Program evaluation will be accomplished with pre- and post-tests designed to measure knowledge gained by participating in educational programs. A subset of attendees will be mailed an additional survey instrument four to eight months after the training to determine if participants have adopted any of the sustainable concepts presented. The aim of the evaluation is to assess knowledge gained and to determine whether new knowledge will be applied in future programs for their clientele.
Project objectives from proposal:
The program involves a multifaceted effort that provides training opportunities for County Extension Agents, FSA personnel, NRCS personnel, producers, and other agricultural professionals and also incorporates concepts of sustainable agriculture in existing, state-wide training efforts. These training opportunities include conferences, ﬁeld meetings and workshops held at various locations in Texas.
Projects designed to train Extension agents from Texas A&M AgriLife Extension Service and Prairie View A&M Cooperative Extension will meet agent’s requests for sustainable information to assist local farmers. Concepts of sustainable agriculture have been and will continue to be disseminated through new agents’ training, leadership training, seminars, workshops, farm tours, publications, websites, manuals, videos and other events (e-mail, telephone contacts, farm visits, etc.).
Sustainable agriculture training for agents, agency personnel and mentor farmers should show impacts across Texas with advances in the areas of food and ﬁber production, environmental awareness and protection, organic, IPM and alternate production methods, marketing, farmer cooperation and development of multi- disciplinary teams to reach common goals. Administrative success stories and awards should reﬂect these programs teaching sustainable practices.

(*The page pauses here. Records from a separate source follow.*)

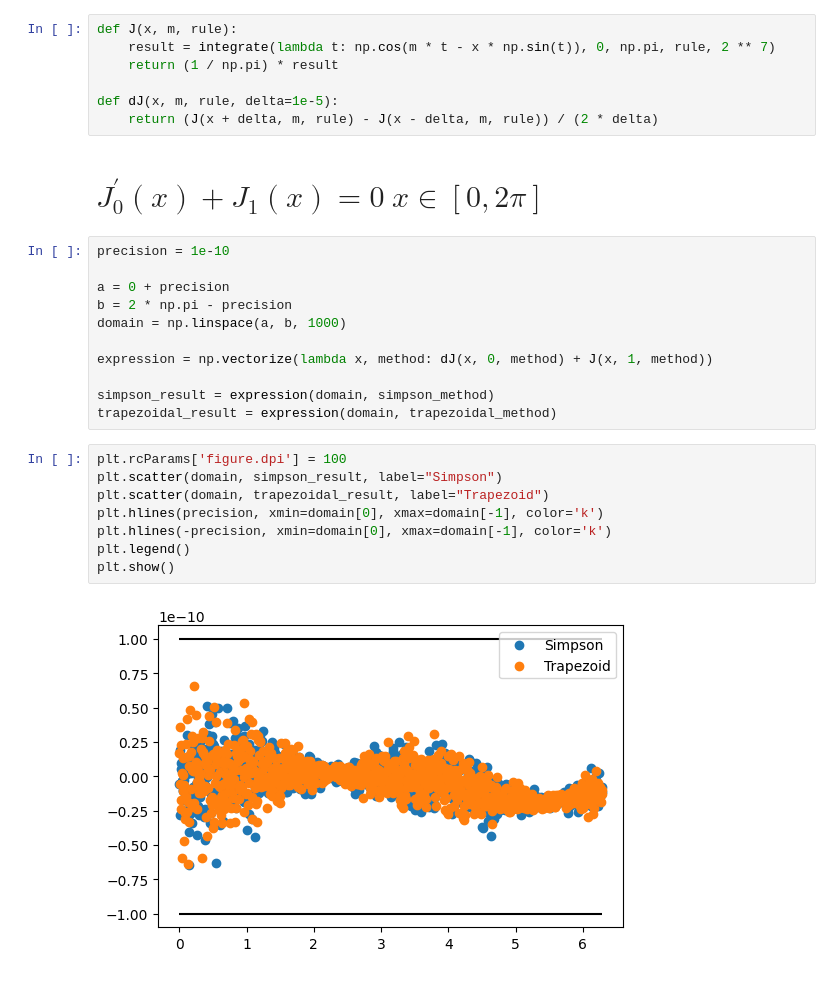
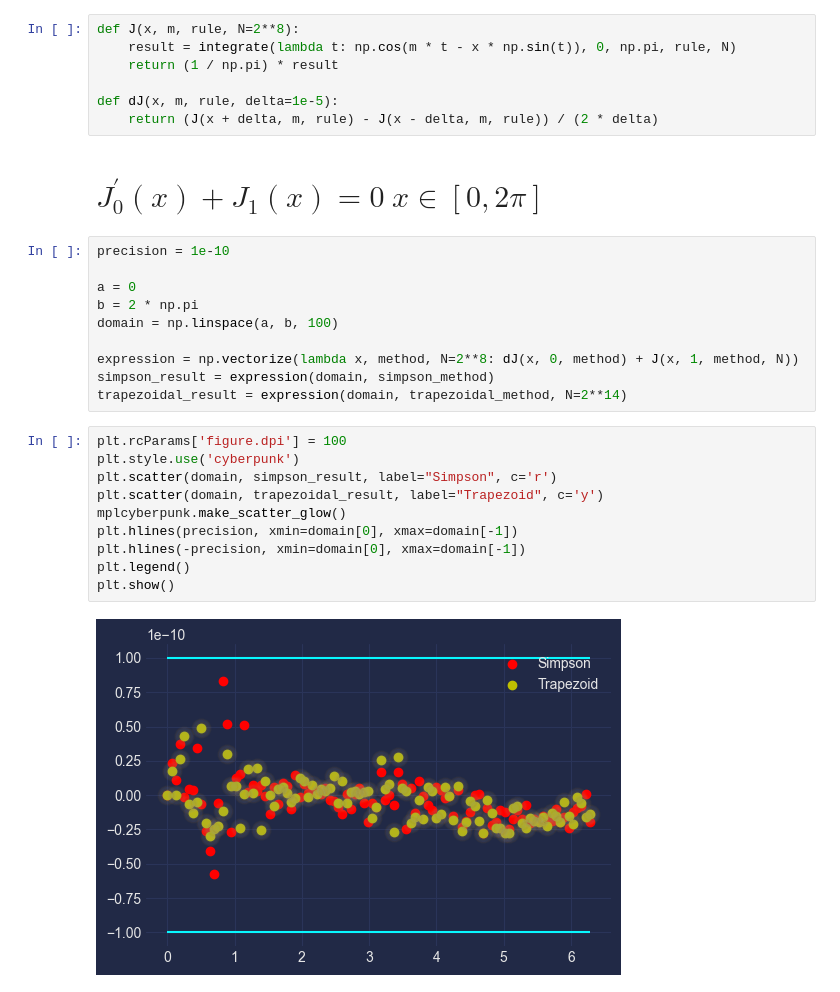
Before and after one commit to dckokis/OVF, a Jupyter notebook: task4/task4.ipynb, the cells around one changed output. Drawn from its saved outputs; the diff is of its cells as text.

```diff
--- a/task4/task4.ipynb
+++ b/task4/task4.ipynb
@@ -27,6 +28,6 @@ simpson_method = lambda f, a, b: (f(a) + 4 * f((a + b) / 2) + f(b)) * (b - a) /
 # %%
-def J(x, m, rule):
-	result = integrate(lambda t: np.cos(m * t - x * np.sin(t)), 0, np.pi, rule, 2 ** 7)
+def J(x, m, rule, N=2**8):
+	result = integrate(lambda t: np.cos(m * t - x * np.sin(t)), 0, np.pi, rule, N)
 	return (1 / np.pi) * result
 
 def dJ(x, m, rule, delta=1e-5):
@@ -36,21 +37,22 @@ def dJ(x, m, rule, delta=1e-5):
 # %%
 precision = 1e-10
 
-a = 0 + precision
-b = 2 * np.pi - precision
-domain = np.linspace(a, b, 1000)
+a = 0
+b = 2 * np.pi
+domain = np.linspace(a, b, 100)
 
-expression = np.vectorize(lambda x, method: dJ(x, 0, method) + J(x, 1, method))
-
+expression = np.vectorize(lambda x, method, N=2**8: dJ(x, 0, method) + J(x, 1, method, N))
 simpson_result = expression(domain, simpson_method)
-trapezoidal_result = expression(domain, trapezoidal_method)
+trapezoidal_result = expression(domain, trapezoidal_method, N=2**14)
 # %%
 plt.rcParams['figure.dpi'] = 100
-plt.scatter(domain, simpson_result, label="Simpson")
-plt.scatter(domain, trapezoidal_result, label="Trapezoid")
-plt.hlines(precision, xmin=domain[0], xmax=domain[-1], color='k')
-plt.hlines(-precision, xmin=domain[0], xmax=domain[-1], color='k')
+plt.style.use('cyberpunk')
+plt.scatter(domain, simpson_result, label="Simpson", c='r')
+plt.scatter(domain, trapezoidal_result, label="Trapezoid", c='y')
+mplcyberpunk.make_scatter_glow()
+plt.hlines(precision, xmin=domain[0], xmax=domain[-1])
+plt.hlines(-precision, xmin=domain[0], xmax=domain[-1])
 plt.legend()
 plt.show()
 # %% [output]
-[figure, old version]
+[figure, new version]
```
Also changed, not shown: parts of 5 cells of this notebook, 3 other files.
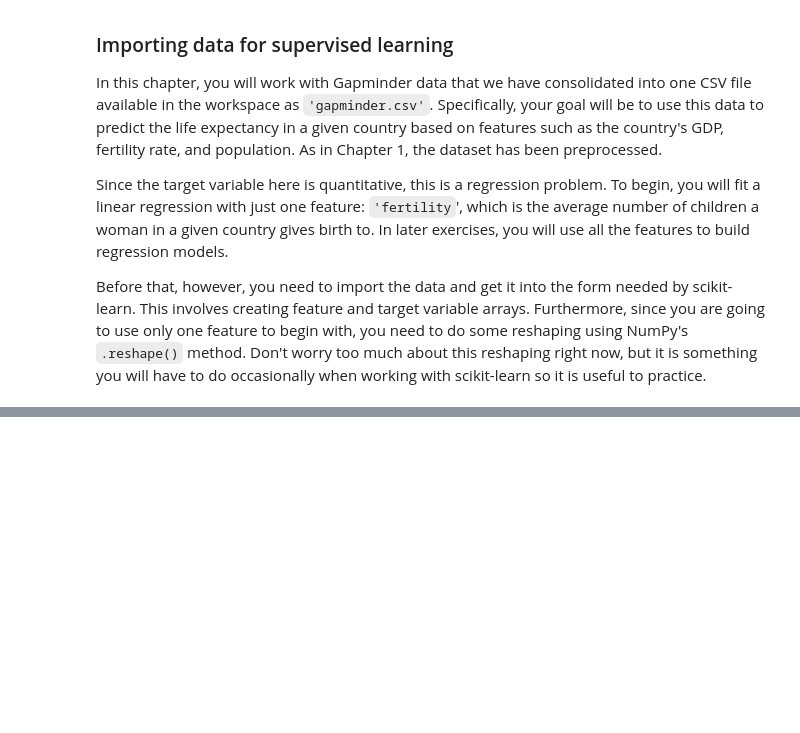
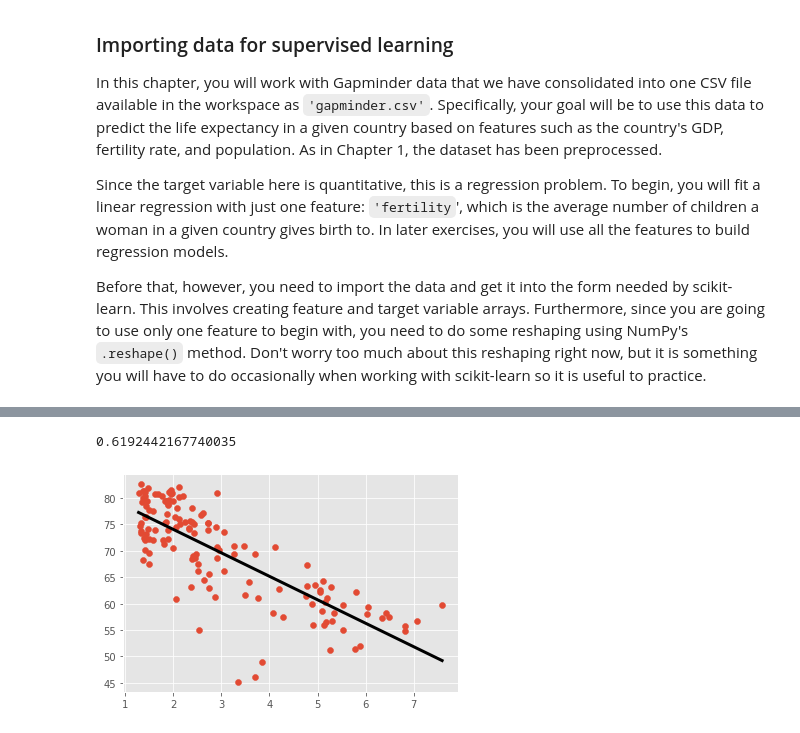
Before and after one commit to nguyenngoclinhchi/Machine_Learning, a Jupyter notebook: Python/SourceCode_DataCampCourses/Machine Learning/Supervised Learning with Scikit-learn/Supervised Learning with Scikit Learn.ipynb, the cells around one changed output, grey strips where cells are left out. Cells and saved outputs as stored; diff of their text form; code cells hidden in the pictures; blank space fills up the shorter version.

```diff
--- a/Python/SourceCode_DataCampCourses/Machine Learning/Supervised Learning with Scikit-learn/Supervised Learning with Scikit Learn.ipynb
+++ b/Python/SourceCode_DataCampCourses/Machine Learning/Supervised Learning with Scikit-learn/Supervised Learning with Scikit Learn.ipynb
@@ -240,0 +288,34 @@ Before that, however, you need to import the data and get it into the form neede
+# %%
+# Import LinearRegression
+from sklearn.linear_model import LinearRegression
+import numpy as np
+import matplotlib.pyplot as plt
+
+X_fertility = np.array(df.fertility)
+X_fertility = X_fertility.reshape(-1, 1)
+
+y = np.array(df.life)
+y = y.reshape(-1, 1)
+
+# Create the regressor: reg
+reg = LinearRegression()
+
+# Create the prediction space
+prediction_space = np.linspace(min(X_fertility), max(X_fertility)).reshape(-1,1)
+
+# Fit the model to the data
+reg.fit(X_fertility, y)
+
+# Compute predictions over the prediction space: y_pred
+y_pred = reg.predict(prediction_space)
+
+# Print R^2
+print(reg.score(X_fertility, y))
+
+# Plot regression line
+plt.scatter(X_fertility, y)
+plt.plot(prediction_space, y_pred, color='black', linewidth=3)
+plt.show()
+# %% [output]
+0.6192442167740035
+[figure, added]
```
Also changed, not shown: parts of 18 cells of this notebook, 2 other files.
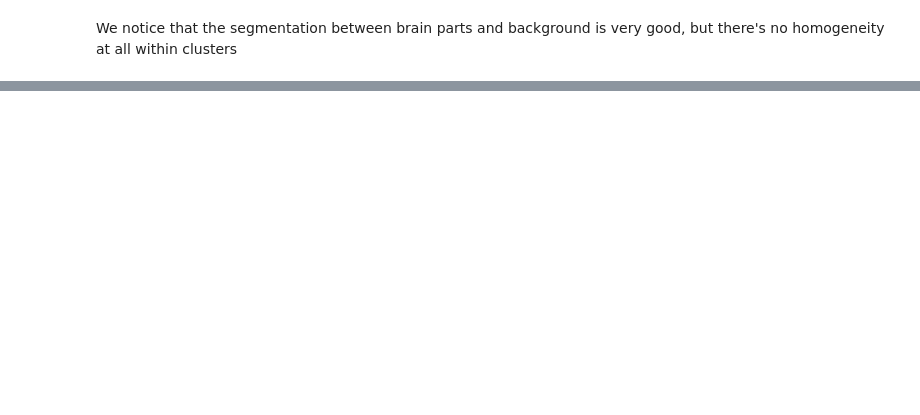
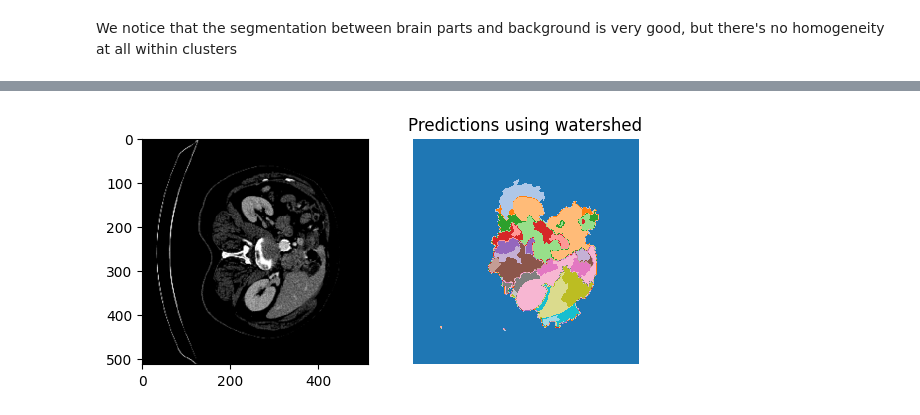
Before and after one commit to arigqt/challenge_ens, a Jupyter notebook: Code/k_means.ipynb, the cells around one changed output, grey strips where cells are left out. Saved outputs shown, nothing was run; the diff lists cells and outputs as text; code cells hidden in the pictures; blank space fills up the shorter version.

```diff
--- a/Code/k_means.ipynb
+++ b/Code/k_means.ipynb
@@ -158,0 +142,19 @@ plot_slice_seg(X_train[0], predictions[0])
+# %%
+def compute_baseline_one_sample(data_slice):
+    data_slice = skimage.util.img_as_ubyte(data_slice)
+    edges = sobel(data_slice)
+    denoised = rank.median(data_slice, disk(2))
+    markers = rank.gradient(denoised, disk(5)) < 20
+    markers = ndi.label(markers)[0]
+    label_predicted = watershed(edges, markers=markers, compactness=0.0001)
+    return label_predicted
+# %%
+# Compute the baseline on a whole dataset
+def compute_baseline(dataset: np.array):
+    labels_predicted_list = []
+    for data_index in tqdm(range(len(dataset))):
+        data_slice = dataset[data_index]
+        data_slice = skimage.util.img_as_ubyte(data_slice)
+        label_predicted = compute_baseline_one_sample(data_slice)
+        labels_predicted_list.append(label_predicted)
+    return pd.DataFrame(np.stack(labels_predicted_list, axis=0).reshape((len(labels_predicted_list), -1)))
@@ -158,0 +170,2 @@ plot_slice_seg(X_train[0], predictions[0])
+# %%
+watershed = compute_baseline(data_val)
@@ -158,0 +179,5 @@ plot_slice_seg(X_train[0], predictions[0])
+# %%
+plot_slice_seg(data_val[0], df_get_ith_image(watershed, 0))
+plt.title('Predictions using watershed');
+# %% [output]
+[figure, added]
```
Also changed, not shown: parts of 37 cells of this notebook, 3 other files.
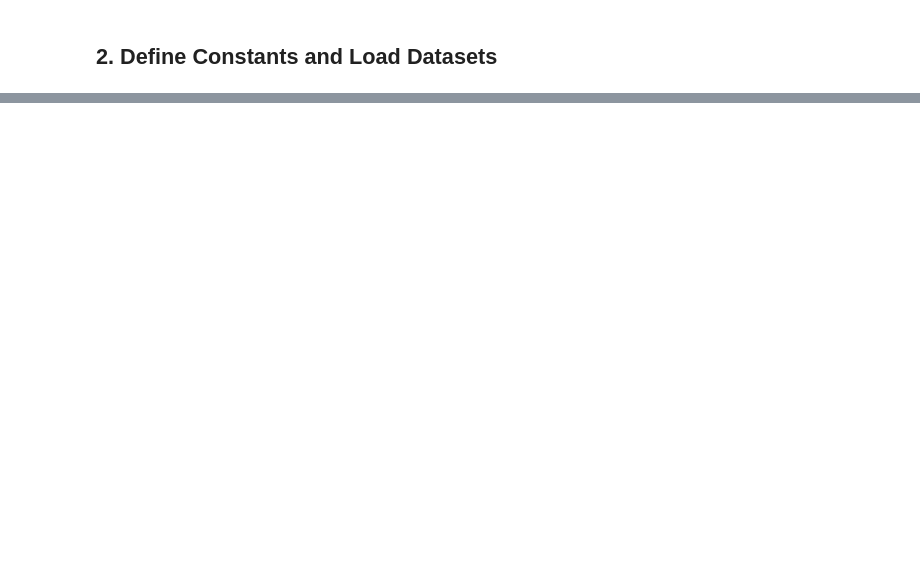
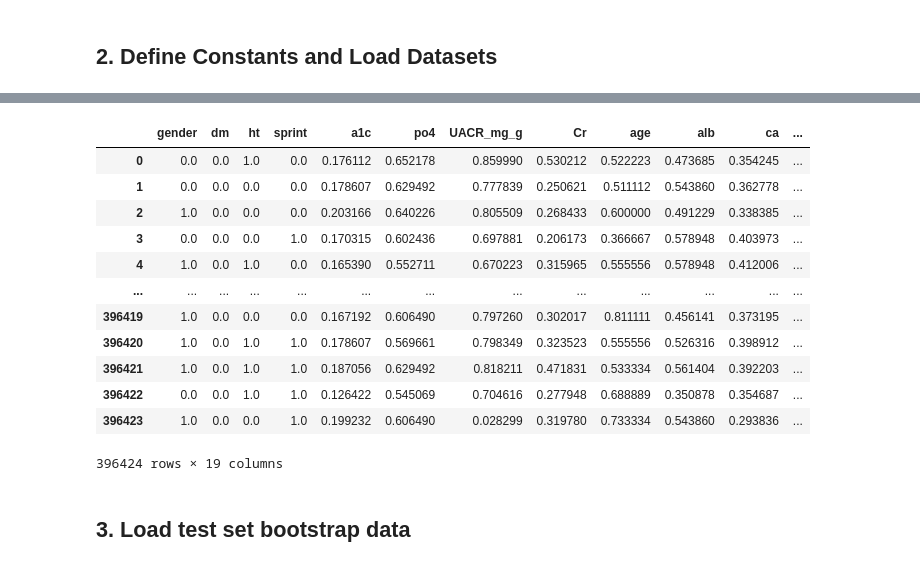
Before and after one commit to leungkcofficial/tarot, a Jupyter notebook: code/baseline_demographics.ipynb, the cells around one changed output, grey strips where cells are left out. Saved outputs shown, nothing was run; the diff lists cells and outputs as text; code cells hidden in the pictures; blank space fills up the shorter version.

```diff
--- a/code/baseline_demographics.ipynb
+++ b/code/baseline_demographics.ipynb
@@ -109,3 +110,21 @@ X_train_transformed, X_test_transformed = load_and_transform_data(
+# %%
+X_train_transformed
+# %% [output]
+|  | gender | dm | ht | sprint | a1c | po4 | UACR_mg_g | Cr | age | alb | ca | ... |
+| 0 | 0.0 | 0.0 | 1.0 | 0.0 | 0.176112 | 0.652178 | 0.859990 | 0.530212 | 0.522223 | 0.473685 | 0.354245 | ... |
+| 1 | 0.0 | 0.0 | 0.0 | 0.0 | 0.178607 | 0.629492 | 0.777839 | 0.250621 | 0.511112 | 0.543860 | 0.362778 | ... |
+| 2 | 1.0 | 0.0 | 0.0 | 0.0 | 0.203166 | 0.640226 | 0.805509 | 0.268433 | 0.600000 | 0.491229 | 0.338385 | ... |
+| 3 | 0.0 | 0.0 | 0.0 | 1.0 | 0.170315 | 0.602436 | 0.697881 | 0.206173 | 0.366667 | 0.578948 | 0.403973 | ... |
+| 4 | 1.0 | 0.0 | 1.0 | 0.0 | 0.165390 | 0.552711 | 0.670223 | 0.315965 | 0.555556 | 0.578948 | 0.412006 | ... |
+| ... | ... | ... | ... | ... | ... | ... | ... | ... | ... | ... | ... | ... |
+| 396419 | 1.0 | 0.0 | 0.0 | 0.0 | 0.167192 | 0.606490 | 0.797260 | 0.302017 | 0.811111 | 0.456141 | 0.373195 | ... |
+| 396420 | 1.0 | 0.0 | 1.0 | 1.0 | 0.178607 | 0.569661 | 0.798349 | 0.323523 | 0.555556 | 0.526316 | 0.398912 | ... |
+| 396421 | 1.0 | 0.0 | 1.0 | 1.0 | 0.187056 | 0.629492 | 0.818211 | 0.471831 | 0.533334 | 0.561404 | 0.392203 | ... |
+| 396422 | 0.0 | 0.0 | 1.0 | 1.0 | 0.126422 | 0.545069 | 0.704616 | 0.277948 | 0.688889 | 0.350878 | 0.354687 | ... |
+| 396423 | 1.0 | 0.0 | 0.0 | 1.0 | 0.199232 | 0.606490 | 0.028299 | 0.319780 | 0.733334 | 0.543860 | 0.293836 | ... |
+396424 rows × 19 columns
+# %% [markdown]
+## 3. Load test set bootstrap data
 # %%
 # List of CIF labels
 cif_array_labels = [
```
Also changed, not shown: parts of 22 cells of this notebook, 34 other files.
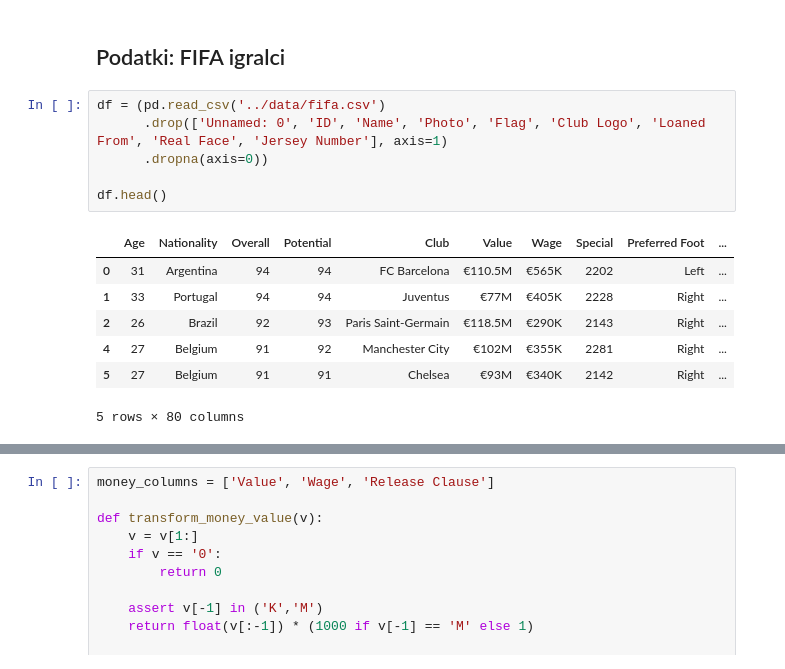
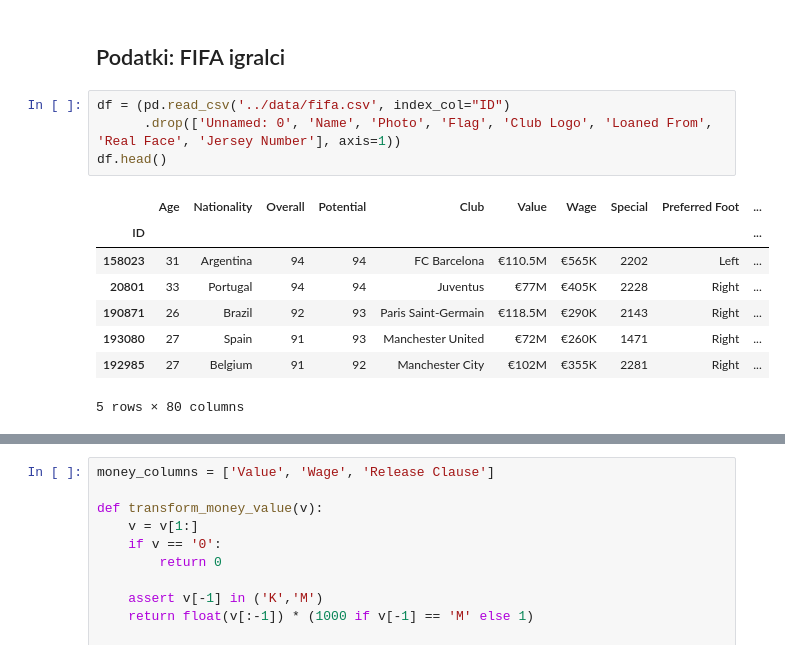
Before and after one commit to simejanko/mag-multidim-proj-visualisation, a Jupyter notebook: showcases/tab_exploration.ipynb, the cells around one changed output, grey strips where cells are left out. Cells and saved outputs as stored; diff of their text form.

```diff
--- a/showcases/tab_exploration.ipynb
+++ b/showcases/tab_exploration.ipynb
@@ -408,16 +408,15 @@ fig, ax = tab_explorer.plot_static(avoid_overlaps=False, plot_labels=True)
 # %% [markdown]
 ## Podatki: FIFA igralci
 # %%
-df = (pd.read_csv('../data/fifa.csv')
-      .drop(['Unnamed: 0', 'ID', 'Name', 'Photo', 'Flag', 'Club Logo', 'Loaned From', 'Real Face', 'Jersey Number'], axis=1)
-      .dropna(axis=0))
-
+df = (pd.read_csv('../data/fifa.csv', index_col="ID")
+      .drop(['Unnamed: 0', 'Name', 'Photo', 'Flag', 'Club Logo', 'Loaned From', 'Real Face', 'Jersey Number'], axis=1))
 df.head()
 # %% [output]
 |  | Age | Nationality | Overall | Potential | Club | Value | Wage | Special | Preferred Foot | ... |
-| 0 | 31 | Argentina | 94 | 94 | FC Barcelona | €110.5M | €565K | 2202 | Left | ... |
-| 1 | 33 | Portugal | 94 | 94 | Juventus | €77M | €405K | 2228 | Right | ... |
-| 2 | 26 | Brazil | 92 | 93 | Paris Saint-Germain | €118.5M | €290K | 2143 | Right | ... |
-| 4 | 27 | Belgium | 91 | 92 | Manchester City | €102M | €355K | 2281 | Right | ... |
-| 5 | 27 | Belgium | 91 | 91 | Chelsea | €93M | €340K | 2142 | Right | ... |
+| ID |  |  |  |  |  |  |  |  |  | ... |
+| 158023 | 31 | Argentina | 94 | 94 | FC Barcelona | €110.5M | €565K | 2202 | Left | ... |
+| 20801 | 33 | Portugal | 94 | 94 | Juventus | €77M | €405K | 2228 | Right | ... |
+| 190871 | 26 | Brazil | 92 | 93 | Paris Saint-Germain | €118.5M | €290K | 2143 | Right | ... |
+| 193080 | 27 | Spain | 91 | 93 | Manchester United | €72M | €260K | 1471 | Right | ... |
+| 192985 | 27 | Belgium | 91 | 92 | Manchester City | €102M | €355K | 2281 | Right | ... |
 5 rows × 80 columns
```
Also changed, not shown: parts of 7 cells of this notebook.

Extension agents and other Extension personnel will indicate an increased knowledge of sustainable agriculture and sustainable production techniques by reporting contacts, outcomes and narratives regarding educational activities on monthly state- wide reports available to program coordinators in the form of contacts, subject material, narratives, evaluations and on-farm contacts or sustainable demonstration projects.